┏━━

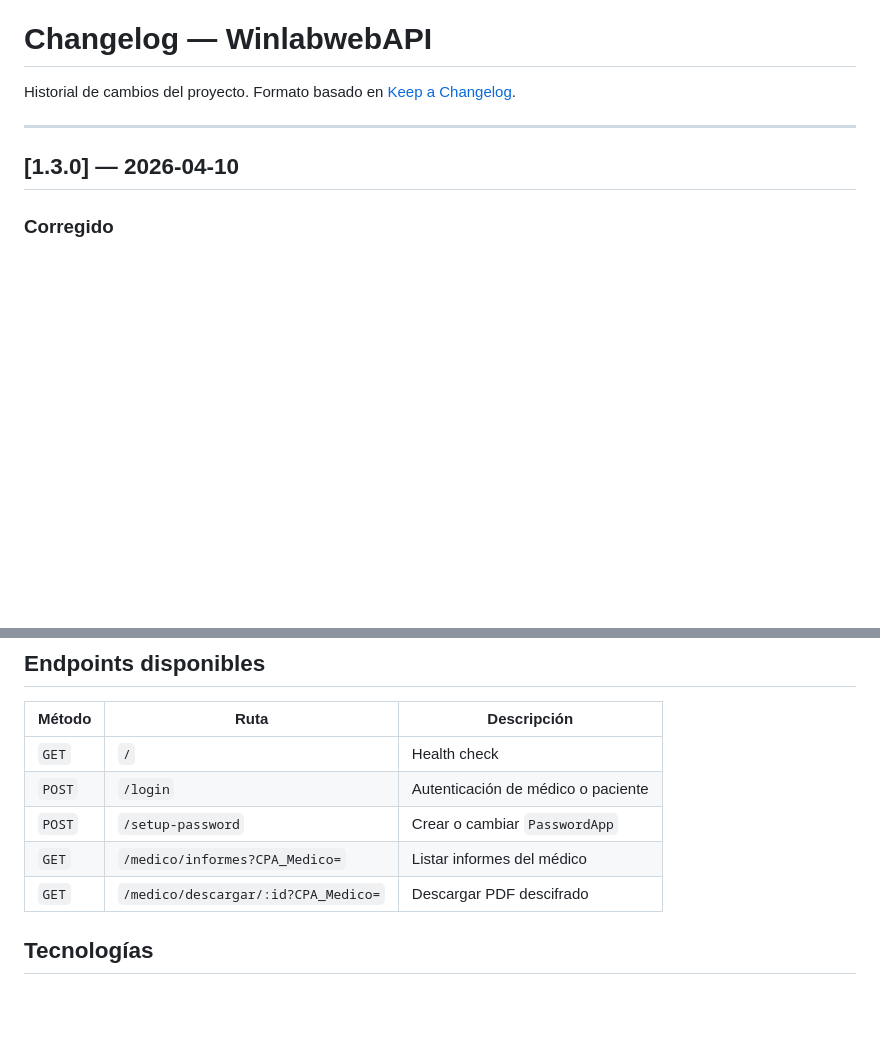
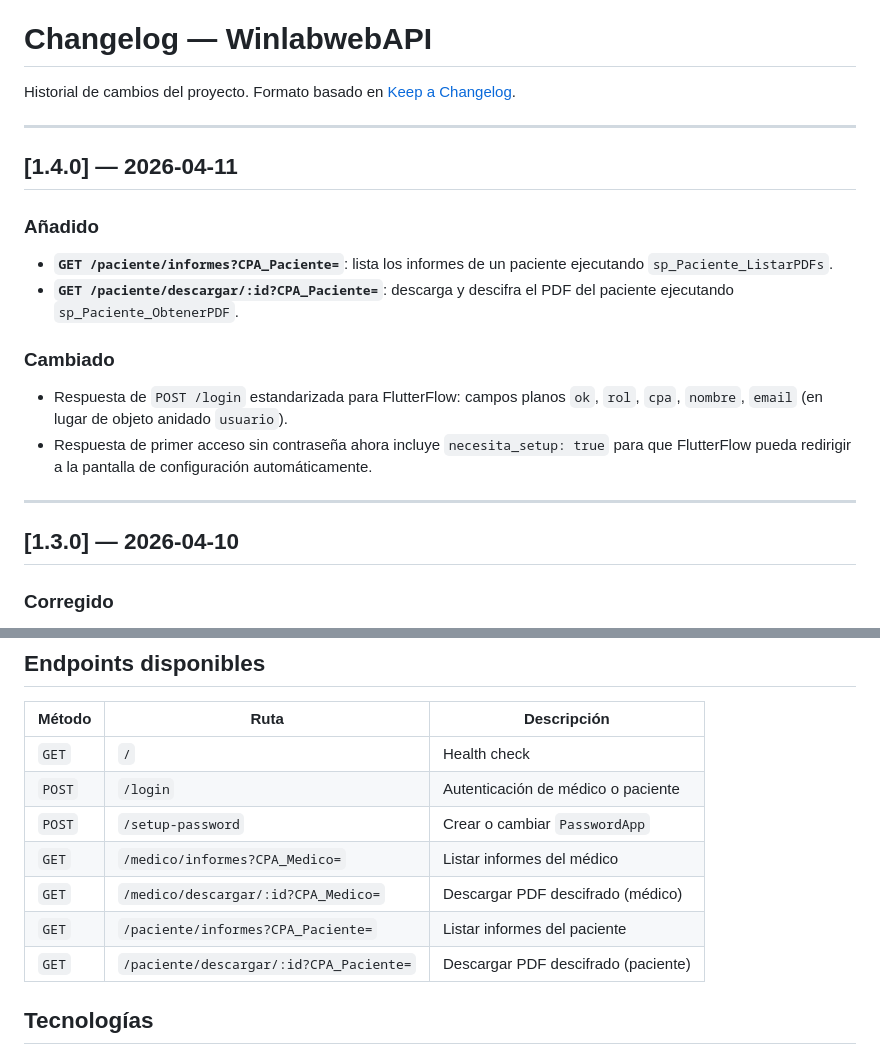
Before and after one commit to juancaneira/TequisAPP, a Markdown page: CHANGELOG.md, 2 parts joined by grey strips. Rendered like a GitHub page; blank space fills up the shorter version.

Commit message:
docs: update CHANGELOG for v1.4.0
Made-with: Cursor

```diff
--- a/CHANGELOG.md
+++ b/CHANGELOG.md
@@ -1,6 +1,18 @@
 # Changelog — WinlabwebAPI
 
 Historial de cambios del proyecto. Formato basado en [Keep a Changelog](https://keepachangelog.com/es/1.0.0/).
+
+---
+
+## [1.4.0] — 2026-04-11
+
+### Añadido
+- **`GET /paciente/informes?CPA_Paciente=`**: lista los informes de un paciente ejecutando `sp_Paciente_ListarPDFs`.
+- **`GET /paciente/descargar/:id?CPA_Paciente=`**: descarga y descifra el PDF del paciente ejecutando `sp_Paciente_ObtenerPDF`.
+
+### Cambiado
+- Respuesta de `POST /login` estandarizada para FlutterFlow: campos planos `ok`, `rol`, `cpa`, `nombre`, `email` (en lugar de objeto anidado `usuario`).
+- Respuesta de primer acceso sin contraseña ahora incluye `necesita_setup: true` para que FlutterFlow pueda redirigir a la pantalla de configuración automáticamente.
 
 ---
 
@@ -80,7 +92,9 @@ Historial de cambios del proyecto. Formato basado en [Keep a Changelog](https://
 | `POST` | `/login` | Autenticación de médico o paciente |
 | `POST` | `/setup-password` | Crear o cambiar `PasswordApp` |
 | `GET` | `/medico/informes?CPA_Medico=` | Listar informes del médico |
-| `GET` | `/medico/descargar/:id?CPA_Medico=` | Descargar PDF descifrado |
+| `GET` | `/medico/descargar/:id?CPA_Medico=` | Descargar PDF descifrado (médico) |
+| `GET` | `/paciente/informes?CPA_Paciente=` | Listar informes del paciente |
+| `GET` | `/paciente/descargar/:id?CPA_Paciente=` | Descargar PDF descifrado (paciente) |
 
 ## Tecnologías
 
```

┗━━

● **Work request**: Pictures are not part of the copy; output everything else in the records exactly.

● **Written solution**:
Before and after one commit to juancaneira/TequisAPP, a Markdown page: CHANGELOG.md, 2 parts joined by grey strips. Rendered like a GitHub page; blank space fills up the shorter version.

Commit message:
docs: update CHANGELOG for v1.4.0
Made-with: Cursor

```diff
--- a/CHANGELOG.md
+++ b/CHANGELOG.md
@@ -1,6 +1,18 @@
 # Changelog — WinlabwebAPI
 
 Historial de cambios del proyecto. Formato basado en [Keep a Changelog](https://keepachangelog.com/es/1.0.0/).
+
+---
+
+## [1.4.0] — 2026-04-11
+
+### Añadido
+- **`GET /paciente/informes?CPA_Paciente=`**: lista los informes de un paciente ejecutando `sp_Paciente_ListarPDFs`.
+- **`GET /paciente/descargar/:id?CPA_Paciente=`**: descarga y descifra el PDF del paciente ejecutando `sp_Paciente_ObtenerPDF`.
+
+### Cambiado
+- Respuesta de `POST /login` estandarizada para FlutterFlow: campos planos `ok`, `rol`, `cpa`, `nombre`, `email` (en lugar de objeto anidado `usuario`).
+- Respuesta de primer acceso sin contraseña ahora incluye `necesita_setup: true` para que FlutterFlow pueda redirigir a la pantalla de configuración automáticamente.
 
 ---
 
@@ -80,7 +92,9 @@ Historial de cambios del proyecto. Formato basado en [Keep a Changelog](https://
 | `POST` | `/login` | Autenticación de médico o paciente |
 | `POST` | `/setup-password` | Crear o cambiar `PasswordApp` |
 | `GET` | `/medico/informes?CPA_Medico=` | Listar informes del médico |
-| `GET` | `/medico/descargar/:id?CPA_Medico=` | Descargar PDF descifrado |
+| `GET` | `/medico/descargar/:id?CPA_Medico=` | Descargar PDF descifrado (médico) |
+| `GET` | `/paciente/informes?CPA_Paciente=` | Listar informes del paciente |
+| `GET` | `/paciente/descargar/:id?CPA_Paciente=` | Descargar PDF descifrado (paciente) |
 
 ## Tecnologías
 
```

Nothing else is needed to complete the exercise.